Mozambique’s plan to restructure its so-called tuna bond may give the cash-strapped nation’s currency temporary relief and help curb inflation, even as the country’s debt is downgraded.
The government is asking investors to swap the $697 million of Empresa Mocambicana de Atum SA, or Ematum, debt due in 2020 with new fixed-rate sovereign notes that mature three years later. Mozambique has struggled to repay the debt because of a cash crunch brought about by a slump in commodity prices and a collapse in its currency.
Standard & Poor’s lowered the nation’s sovereign rating by four levels to CC on Tuesday, saying the conversion could be viewed as a default, while Moody’s Investors Service cut its assessment to B3 from B2, citing the government’s capacity to service outstanding loans and its deteriorating balance of payments. Investors have supported the government’s plan because it’s viewed as a fair exchange, with yields on the bond dropping to 16.77 percent on Wednesday from 19.12 percent on March 9, when Mozambique announced its offer.
“The government is in the process of restructuring the Ematum bond, which should provide some freedom regarding foreign exchange in the country,” Hanns Spangenberg, a senior economist at NKC African Economics, based in Paarl, South Africa, said in response to e-mailed questions. “This is set to ease pressure on the metical. As such, inflation is expected to stabilize in the second quarter, and then trend downward.”
The metical plunged 32 percent against the dollar last year, the worst performer in Africa after Zambia’s kwacha. It was 3.2 percent stronger at 49.49 to the dollar at 1:03 p.m. in the capital, Maputo.
The debt restructuring, if it goes ahead, will reduce pressure on the central bank’s reserves, Spangenberg said. Details of the debt exchange, including pricing and the interest rate, will be announced on Thursday.
Exotix Partners LLP retained its buy recommendation on the Ematum bond, even as it said the period given for investors to switch debt was very tight. “The offer looks somewhat rushed, unnecessarily and unreasonably so,” it said in a note to clients.
S&P’s move takes Mozambique’s credit rating to 10 levels below investment grade. Fitch put Mozambique’s B rating on a negative watch on March 11, saying the debt exchange could constitute a default.
Mozambique isn’t as constrained as other African nations that have sold global bonds.

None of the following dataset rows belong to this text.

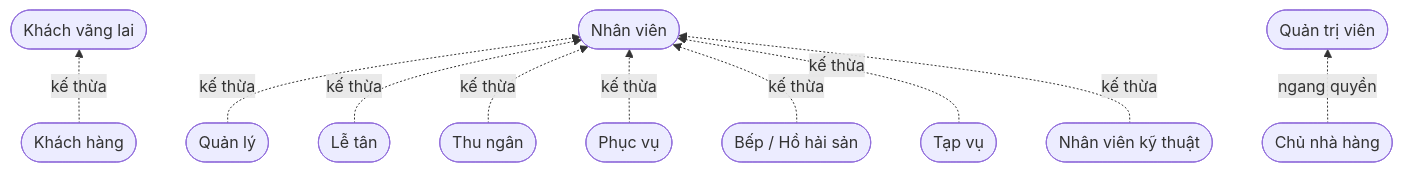
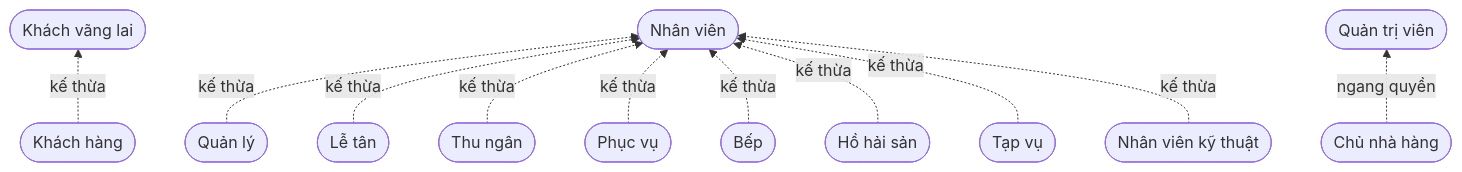
Before and after one commit to vodinhnguu/fab-restaurant: the first of 22 diagrams in docs/17-tu-lieu-viet-bao-cao.md, drawn with Mermaid. The commit also changed other lines of this file and 113 other files, not shown here.

First line of the commit message:
Tồn hồ hải sản, kiểm bia nước, quản lý trên app; thu ngân review bill, bếp báo xong; đổi tên Ngưu Quán

````diff
--- a/docs/17-tu-lieu-viet-bao-cao.md
+++ b/docs/17-tu-lieu-viet-bao-cao.md
@@ -344,12 +466,13 @@
 ```mermaid
 flowchart BT
     KH([Khách hàng]) -. kế thừa .-> KV([Khách vãng lai])
     QL([Quản lý]) -. kế thừa .-> NV([Nhân viên])
     LT([Lễ tân]) -. kế thừa .-> NV
     TN([Thu ngân]) -. kế thừa .-> NV
     PV([Phục vụ]) -. kế thừa .-> NV
-    BEP([Bếp / Hồ hải sản]) -. kế thừa .-> NV
+    BEP([Bếp]) -. kế thừa .-> NV
+    HHS([Hồ hải sản]) -. kế thừa .-> NV
     TV([Tạp vụ]) -. kế thừa .-> NV
     KT([Nhân viên kỹ thuật]) -. kế thừa .-> NV
     CHU([Chủ nhà hàng]) -. ngang quyền .-> QTV([Quản trị viên])
 ```
````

Mozambique spends about 1.5 percent of gross domestic product and 10 percent of government revenue on servicing debt, while in Ghana the ratios are 7 percent of GDP and as much as a third respectively, according to Mark Bohlund, an economist with Bloomberg Intelligence.
“It is not particularly fiscally constrained compared to peers,” he said by e-mail. “It should be kept in mind that the foreign participation in Mozambican financial markets is significantly lower than in Kenya, Zambia or Ghana, meaning that a rating downgrade would have a much lower economic impact.”
The government is seeking to bolster its financial position over the next decade through gas production in a country where recently discovered offshore reserves could help turn it into the third-biggest liquefied natural gas exporter. Anadarko Petroleum Corp. is among companies nearing final decisions on gas projects in the country.
A sovereign downgrade is bad news for future project-financing costs, according to Thea Fourie, an economist for sub-Saharan Africa at global risk adviser IHS Inc. With the current-account deficit remaining under pressure because of high debt costs, the currency will continue to be vulnerable, she said.
Mozambique’s current account gap, the broadest measure of trade in goods and services, is forecast at 45.3 percent of gross domestic product this year, the highest in the world after Libya and Tuvalu, according to International Monetary Fund data.
A weaker currency pushed inflation to 12.2 percent in February, with consumer prices shooting up by more than four percentage points in December. A drought in southern Africa has also worsened the inflation environment as food costs soar.
Mozambique’s central bank kept its benchmark interest rate unchanged on Monday following a 1 percentage-point increase in February that was aimed at combating inflation.
“Issues like the Ematum debacle only serve to add additional complications to investing in Mozambique at a time when foreign inflows are most needed,” said Spangenberg.